Celiac Awareness Day (was yesterday)

Since I don’t like “awareness” days of any kind, I chose not to celebrate or announce it yesterday. What is the point of an awareness day when most of today’s society is aware of situations and they just don’t care? Or don’t have the means or time to take action?

Instead of a boring list of what does and doesn’t have gluten, and why you should care, here is a fun article for the Day After Celiac Awareness Day:

Gluten-free Celebrities

1. Rachel Weisz – didn’t even know who this was until I googled her. Apparently she was in a lot of movies and married Daniel Craig.

2. Elisabeth Hasselbeck – LOVE her. She’s on The View and wrote an amazing g-free diet book that I highly recommend to anyone, even non-Celiacs (see the lovely quote from the book below.)

3. Ryan Phillippe – hottie actor from my youth. Has he been in anything good recently?

4. Geri Halliwell – Ginger Spice, my 2nd favorite Spice Girl (Posh, Ginger, Sporty, Scary, Baby – in that order).

5. Emmy Rossum – didn’t know who this was either, an actress who sings? She’s in the movie Dare, which just happens to be in my Netflix queue. Maybe I’ll watch it now.

6. Chelsea Clinton – daughter of the former president. She’s not that interesting, probably because she’s a vegan and that’s just weird.

7. Bill Clinton – former prez. He insulted my dad and Italians one time when my dad met him and chatted him up. Slightly more interesting than Chelsea.

8. Zooey Deschanel – LOVE her. Can’t wait for the new series New Girl to start on TV this fall. I loved her mostly in Elf, Weeds and Failure to Launch.

Each meal left me bloated and gassy, with  sharp, explosive pains in my abdomen.

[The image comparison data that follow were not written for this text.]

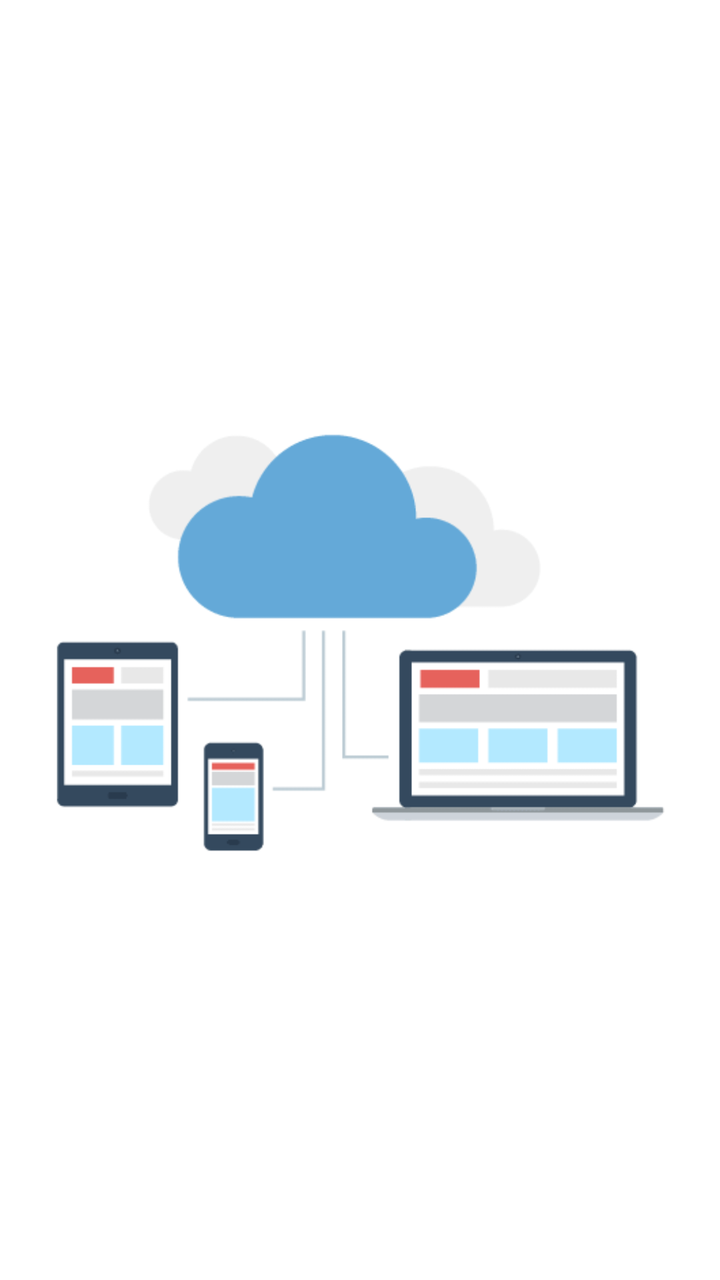
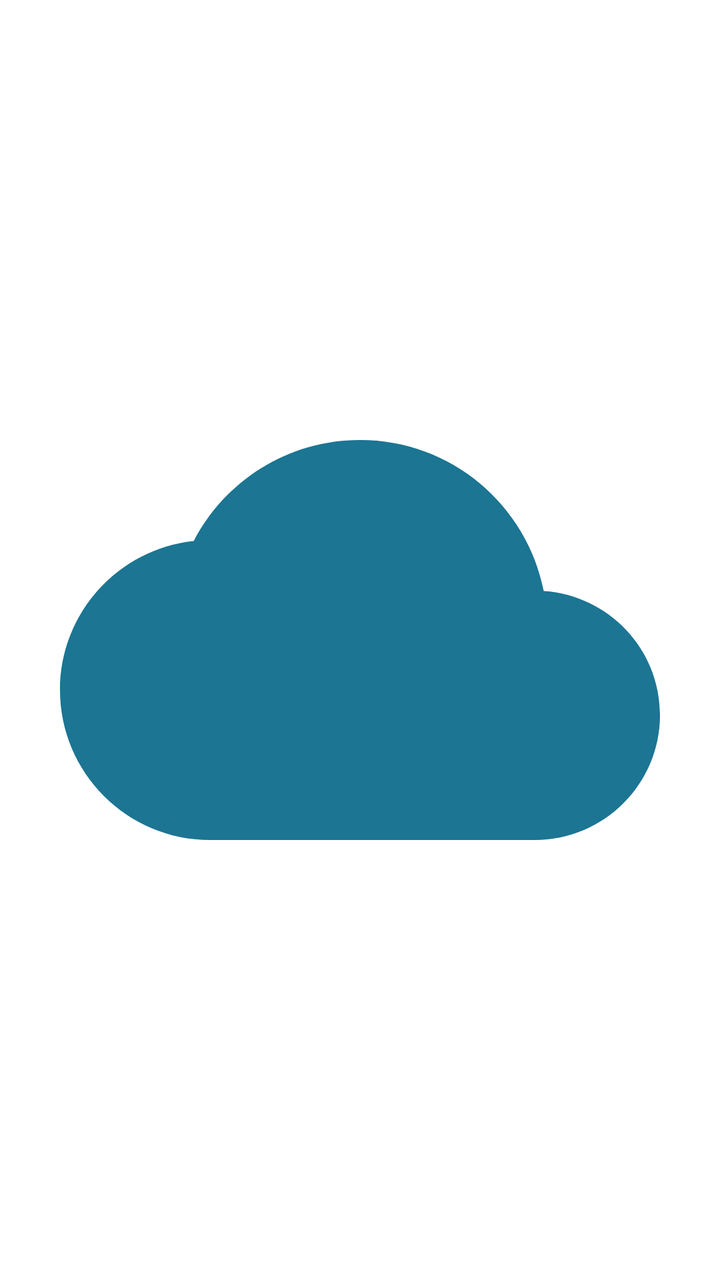

An Android layout rendered at two revisions. The XML below is the earlier revision; the diff shows what the commit changed to produce the second picture.
<!-- AndroidManifest.xml: application theme Theme.ThinkSpeadCloudMonitoring -->
<!-- res/layout/activity_splash.xml -->
<?xml version="1.0" encoding="utf-8"?>
<LinearLayout xmlns:android="http://schemas.android.com/apk/res/android"
    xmlns:app="http://schemas.android.com/apk/res-auto"
    xmlns:tools="http://schemas.android.com/tools"
    android:layout_width="match_parent"
    android:layout_height="match_parent"
    android:orientation="vertical"
    android:background="@color/white"
    android:gravity="center"
    tools:context=".SplashActivity">
<ImageView
    android:layout_width="match_parent"
    android:layout_height="wrap_content"
    android:src="@drawable/cloud"
    android:id="@+id/imgSplash"
    />


</LinearLayout>
<!-- resources referenced by this layout -->
<resources>
  <color name="white">#FFFFFFFF</color>
  <!-- drawable cloud: png bitmap (drawable, 330424 bytes) -->
  <style name="Theme.ThinkSpeadCloudMonitoring" parent="Base.Theme.ThinkSpeadCloudMonitoring" />
  <style name="Base.Theme.ThinkSpeadCloudMonitoring" parent="Theme.Material3.DayNight.NoActionBar">
          
           <item name="colorPrimary">@color/primary</item>
      </style>
  <color name="primary">#1b7593</color>
</resources>

<!-- the commit's change to res/layout/activity_splash.xml (unified diff, before → after) -->
@@ -10,8 +10,8 @@
     tools:context=".SplashActivity">
 <ImageView
     android:layout_width="match_parent"
-    android:layout_height="wrap_content"
-    android:src="@drawable/cloud"
+    android:layout_height="300dp"
+    android:src="@drawable/baseline_cloud_24"
     android:id="@+id/imgSplash"
     />
 
<!-- resource entries referenced after the edit -->
@@ -1,7 +1,12 @@
 <!-- resources referenced by this layout -->
 <resources>
   <color name="white">#FFFFFFFF</color>
-  <!-- drawable cloud: png bitmap (drawable, 330424 bytes) -->
+  <!-- drawable baseline_cloud_24 (drawable) -->
+  <vector xmlns:android="http://schemas.android.com/apk/res/android" android:height="24dp" android:tint="@color/primary" android:viewportHeight="24" android:viewportWidth="24" android:width="24dp">
+        
+      <path android:fillColor="@android:color/white" android:pathData="M19.35,10.04C18.67,6.59 15.64,4 12,4 9.11,4 6.6,5.64 5.35,8.04 2.34,8.36 0,10.91 0,14c0,3.31 2.69,6 6,6h13c2.76,0 5,-2.24 5,-5 0,-2.64 -2.05,-4.78 -4.65,-4.96z"/>
+      
+  </vector>
   <style name="Theme.ThinkSpeadCloudMonitoring" parent="Base.Theme.ThinkSpeadCloudMonitoring" />
   <style name="Base.Theme.ThinkSpeadCloudMonitoring" parent="Theme.Material3.DayNight.NoActionBar">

No matter what I ate, I would soon be doubled over with cramps, awful indigestion, diarrhea – or all of the above simultaneously. I soon became all too familiar with the location of any and all bathrooms.

-The G-Free Diet: A Gluten-Free Survival Guide, page 5

Celiac Awareness ribbon

I didn’t know the Celiac awareness color was light green when I made this blog. How fitting.

New Words!

The world’s greatest (this may be a biased opinion) dictionary, the Oxford English Dictionary, just added some new words and I could not be happier. The UWM English Department taught us to love and respect the OED.  When we were supposed to find the origins of words, we did not go just anywhere… we checked the OED. I thought it was sad that my subscription ended when I was no longer in school, but I found ways around that.

The OED (and any dictionary, really) is always adding new words and often no one (but weird English majors) bothers to pay attention. This time, people are paying attention. The Huffington Post had a great article  about the new words being added and even more interesting are the comments on the article.

People HATE new words and they hate their inclusion into the dictionary even more. I will always find that amusing because people use new/slang/improper words every day but they still maintain that these “fads” are ruining the English language. If it weren’t for fads, we would all be speaking Old English.

One of the best complaint comments was about how someone in the future will look back on our society and see that we included “sexting” in the dictionary and they will have a “WTF” reaction. If you don’t see how that’s ironic, I’m not sure there’s hope for you. Also recently included in the OED are internet acronyms like “LOL” and “OMG.” I love English.

Three (of the 400) new words added to the Concise Oxford Dictionary (which I use all the time because it’s amazing):

Retweet
verb: (on the social networking service Twitter) repost or forward (a message posted by another user)

Sexting
noun: the sending of sexually explicit photographs or messages via mobile phone

Cyberbullying
noun: the use of electronic communication to bully a person, typically by sending messages of an intimidating or threatening nature.

According to The Telegraph, “the new words were selected after being entered into a database of 2 billion words drawn from contemporary websites and texts to prove their ubiquity”.

The dictionary’s editor Angus Stevenson told Channel 4 News that “new words often reflect the era in which they were added to the dictionary,” and commented on the impact that social media and the Internet have had on language.

It’s worth noting that the term “retweet” was not widely used until 2008 (two years after Twitter was founded), when users began prepending their messages with “RT @username”. Now with more than 175 million users, Twitter terminology has become common language, and the Oxford University Press undoubtedly agrees.

Other new words added to the Concise Oxford Dictionary include “woot” (used to express enthusiasm in online communication) and “kinematograph” (an early film projector).

THIS JUST IN: OED *removes* words to make room for new ones! I love it. Discuss.